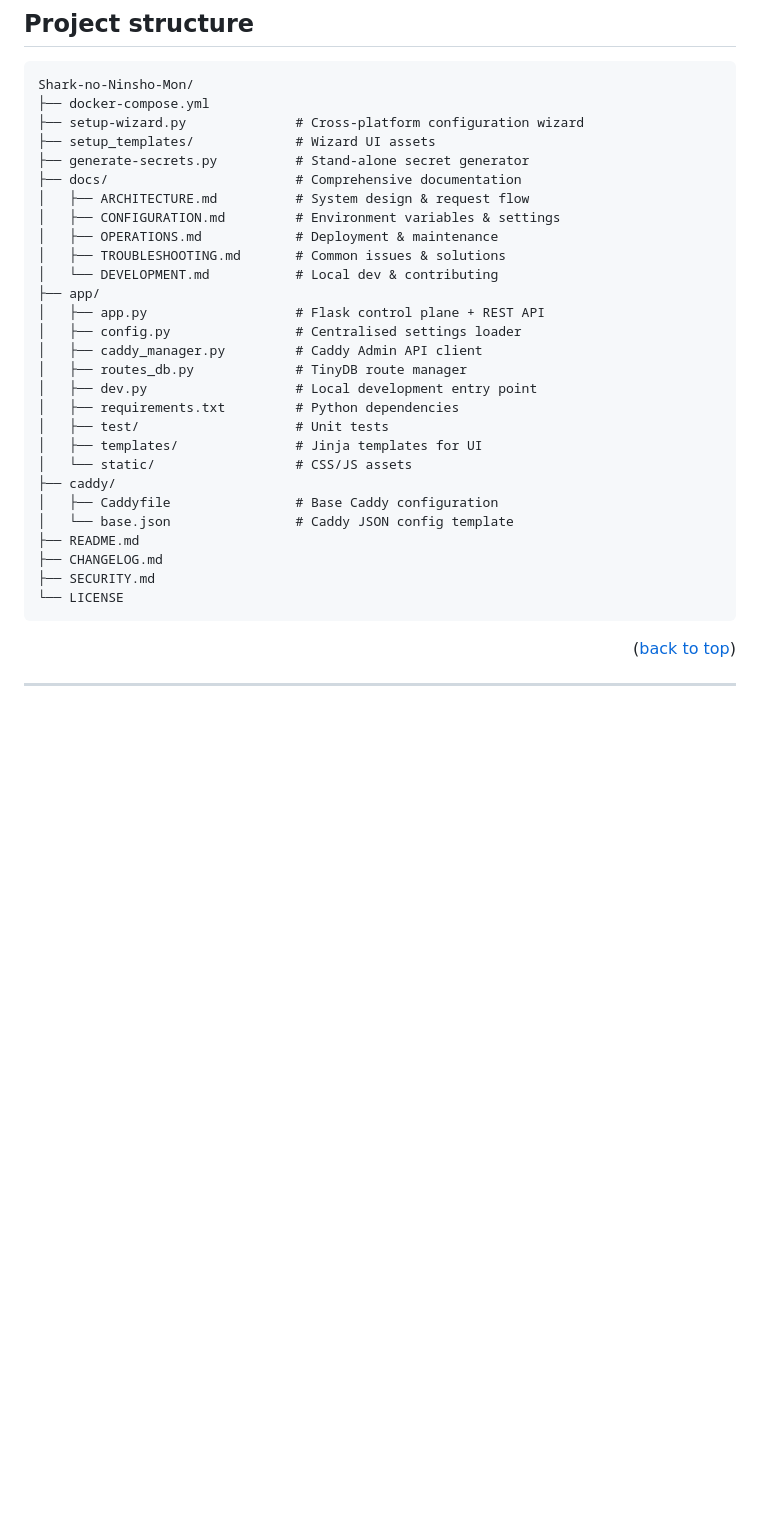
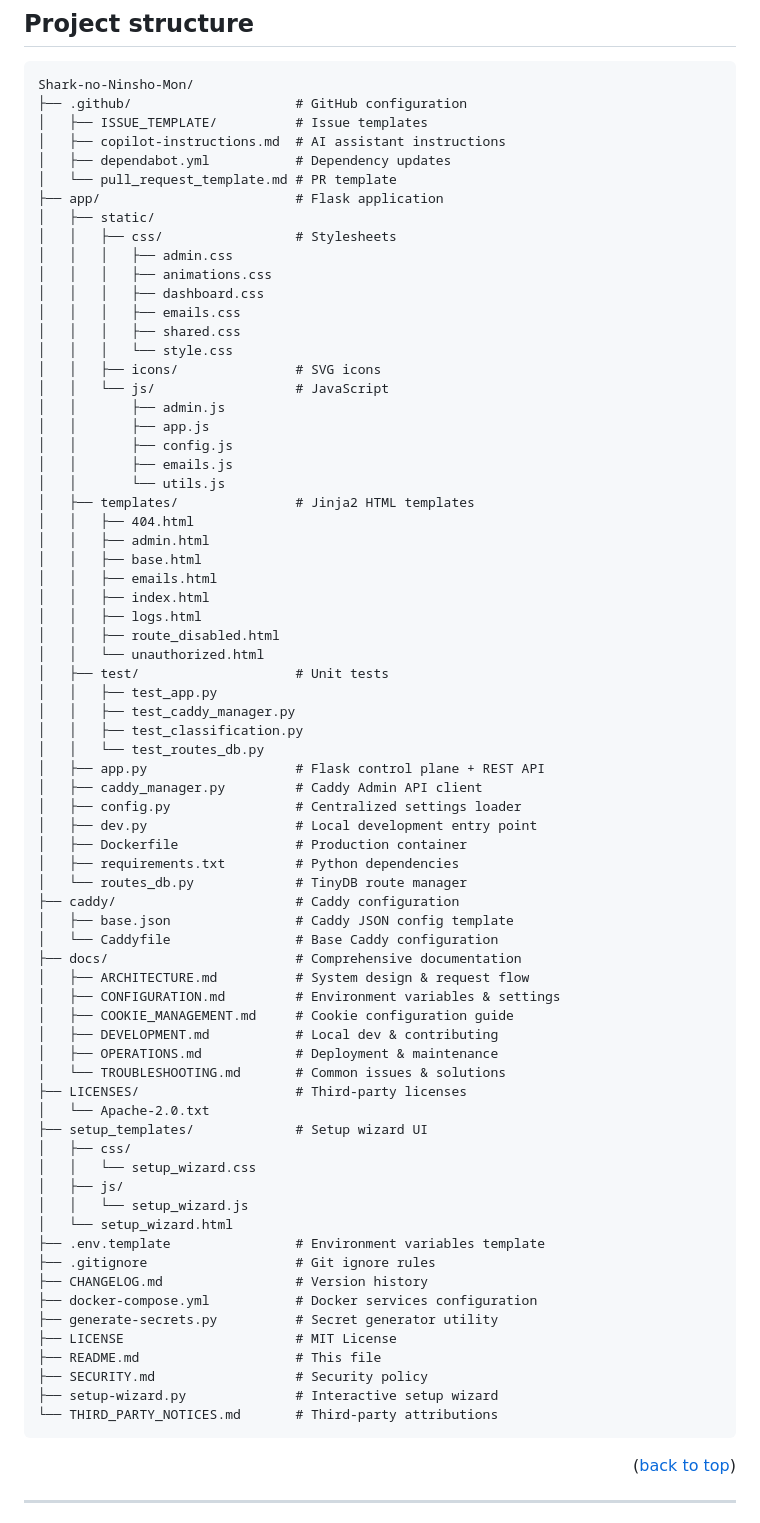
Before and after one commit to HaiNick/Shark-no-Ninsho-Mon, a Markdown page: README.md, the part around the change. GitHub-like rendering; blank space fills up the shorter version.

Commit message:
chore: reorganize project structure and enhance documentation clarity

````diff
--- a/README.md
+++ b/README.md
@@ -146,33 +146,76 @@ Local setup, testing, code structure, and contributing guidelines.
 
 ```
 Shark-no-Ninsho-Mon/
-├── docker-compose.yml
-├── setup-wizard.py              # Cross-platform configuration wizard
-├── setup_templates/             # Wizard UI assets
-├── generate-secrets.py          # Stand-alone secret generator
+├── .github/                     # GitHub configuration
+│   ├── ISSUE_TEMPLATE/          # Issue templates
+│   ├── copilot-instructions.md  # AI assistant instructions
+│   ├── dependabot.yml           # Dependency updates
+│   └── pull_request_template.md # PR template
+├── app/                         # Flask application
+│   ├── static/
+│   │   ├── css/                 # Stylesheets
+│   │   │   ├── admin.css
+│   │   │   ├── animations.css
+│   │   │   ├── dashboard.css
+│   │   │   ├── emails.css
+│   │   │   ├── shared.css
+│   │   │   └── style.css
+│   │   ├── icons/               # SVG icons
+│   │   └── js/                  # JavaScript
+│   │       ├── admin.js
+│   │       ├── app.js
+│   │       ├── config.js
+│   │       ├── emails.js
+│   │       └── utils.js
+│   ├── templates/               # Jinja2 HTML templates
+│   │   ├── 404.html
+│   │   ├── admin.html
+│   │   ├── base.html
+│   │   ├── emails.html
+│   │   ├── index.html
+│   │   ├── logs.html
+│   │   ├── route_disabled.html
+│   │   └── unauthorized.html
+│   ├── test/                    # Unit tests
+│   │   ├── test_app.py
+│   │   ├── test_caddy_manager.py
+│   │   ├── test_classification.py
+│   │   └── test_routes_db.py
+│   ├── app.py                   # Flask control plane + REST API
+│   ├── caddy_manager.py         # Caddy Admin API client
+│   ├── config.py                # Centralized settings loader
+│   ├── dev.py                   # Local development entry point
+│   ├── Dockerfile               # Production container
+│   ├── requirements.txt         # Python dependencies
+│   └── routes_db.py             # TinyDB route manager
+├── caddy/                       # Caddy configuration
+│   ├── base.json                # Caddy JSON config template
+│   └── Caddyfile                # Base Caddy configuration
 ├── docs/                        # Comprehensive documentation
 │   ├── ARCHITECTURE.md          # System design & request flow
 │   ├── CONFIGURATION.md         # Environment variables & settings
+│   ├── COOKIE_MANAGEMENT.md     # Cookie configuration guide
+│   ├── DEVELOPMENT.md           # Local dev & contributing
 │   ├── OPERATIONS.md            # Deployment & maintenance
-│   ├── TROUBLESHOOTING.md       # Common issues & solutions
-│   └── DEVELOPMENT.md           # Local dev & contributing
-├── app/
-│   ├── app.py                   # Flask control plane + REST API
-│   ├── config.py                # Centralised settings loader
-│   ├── caddy_manager.py         # Caddy Admin API client
-│   ├── routes_db.py             # TinyDB route manager
-│   ├── dev.py                   # Local development entry point
-│   ├── requirements.txt         # Python dependencies
-│   ├── test/                    # Unit tests
-│   ├── templates/               # Jinja templates for UI
-│   └── static/                  # CSS/JS assets
-├── caddy/
-│   ├── Caddyfile                # Base Caddy configuration
-│   └── base.json                # Caddy JSON config template
-├── README.md
-├── CHANGELOG.md
-├── SECURITY.md
-└── LICENSE
+│   └── TROUBLESHOOTING.md       # Common issues & solutions
+├── LICENSES/                    # Third-party licenses
+│   └── Apache-2.0.txt
+├── setup_templates/             # Setup wizard UI
+│   ├── css/
+│   │   └── setup_wizard.css
+│   ├── js/
+│   │   └── setup_wizard.js
+│   └── setup_wizard.html
+├── .env.template                # Environment variables template
+├── .gitignore                   # Git ignore rules
+├── CHANGELOG.md                 # Version history
+├── docker-compose.yml           # Docker services configuration
+├── generate-secrets.py          # Secret generator utility
+├── LICENSE                      # MIT License
+├── README.md                    # This file
+├── SECURITY.md                  # Security policy
+├── setup-wizard.py              # Interactive setup wizard
+└── THIRD_PARTY_NOTICES.md       # Third-party attributions
 ```
 
 <p align="right">(<a href="#readme-top">back to top</a>)</p>
````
■ ■ ■ ■ ■ ■ ■
== PROBLEM DETAILS ==
Which lines contain "Flask"? Copy each of them from the listing.

== TASK SOLUTION ==
+├── app/                         # Flask application
+│   ├── app.py                   # Flask control plane + REST API
-│   ├── app.py                   # Flask control plane + REST API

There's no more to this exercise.